(Site Identification)

'Eye' Focus: Web Support Tutorials

Web Style: Design Considerations

Sample view of the Oregon State University Campus Map as it might be seen with an Opera Browser on a mobile device.

Dealing with the Small Screen: Mobile Devices

Ever wonder how your sites would do on the small screen? Well it seems that, at least with Opera, there may be some hope for the web on mobile devices.

The image seen to the right is an example of the Oregon State University Campus Map as it is rendered with Opera's Small Screen mode (press Shift+F11 to toggle in and out of small screen mode).

If all the small screens could support such transformations it might be good for us all and we would only have to make one site. A small screen version of Opera is provided on SmartPhones and some PDA's.

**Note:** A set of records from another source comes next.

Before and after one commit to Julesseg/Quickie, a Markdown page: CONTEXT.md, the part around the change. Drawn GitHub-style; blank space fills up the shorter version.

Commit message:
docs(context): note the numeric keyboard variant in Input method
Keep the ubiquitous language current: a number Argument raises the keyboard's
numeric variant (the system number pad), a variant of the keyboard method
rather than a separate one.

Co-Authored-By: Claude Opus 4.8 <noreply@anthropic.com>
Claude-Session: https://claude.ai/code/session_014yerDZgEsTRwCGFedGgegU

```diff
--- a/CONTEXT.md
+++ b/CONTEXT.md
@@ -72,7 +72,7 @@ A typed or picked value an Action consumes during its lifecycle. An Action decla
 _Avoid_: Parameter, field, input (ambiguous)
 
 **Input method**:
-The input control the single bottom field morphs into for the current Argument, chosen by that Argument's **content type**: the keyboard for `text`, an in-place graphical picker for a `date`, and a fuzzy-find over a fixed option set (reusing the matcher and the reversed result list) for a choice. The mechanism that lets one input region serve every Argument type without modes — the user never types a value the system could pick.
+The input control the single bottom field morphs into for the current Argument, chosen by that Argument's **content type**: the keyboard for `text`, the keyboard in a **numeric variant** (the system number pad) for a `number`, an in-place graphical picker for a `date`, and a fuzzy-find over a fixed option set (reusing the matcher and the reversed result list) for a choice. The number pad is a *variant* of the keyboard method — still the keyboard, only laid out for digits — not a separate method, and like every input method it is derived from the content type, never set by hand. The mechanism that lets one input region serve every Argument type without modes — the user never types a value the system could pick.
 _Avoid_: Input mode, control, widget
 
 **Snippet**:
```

However, you should keep in mind that the full web design is still transmitted to the visitor, not just what is displayed. This means the download times could be quite long unless preparations are made to trim-the-fat for mobile devices.

Here is some articles I have found for designing for the small screen:

Emerging Technologies

Besides having to design for the 'normal' visitor (and possibly the small screen), we also have to worry about emerging technologies. Tablet PC's come to mind here, especially since it is a fast growing environment right now.

The Tablet PC screens generally come with a default resolution of 800x600, today's default for a standard monitor, but there is a catch. The screen is rendered in portrait mode, not landscape mode.

The new screen format means the screen is actually 600x800. The result is that even your sites that were designed to fit 640x480 will most likely side scroll with the new resolution. Designs need to be able to shrink to 560 pixels wide to prevent side scrolling for Tablet PC users.



[Updated: Sunday, November 18, 2007]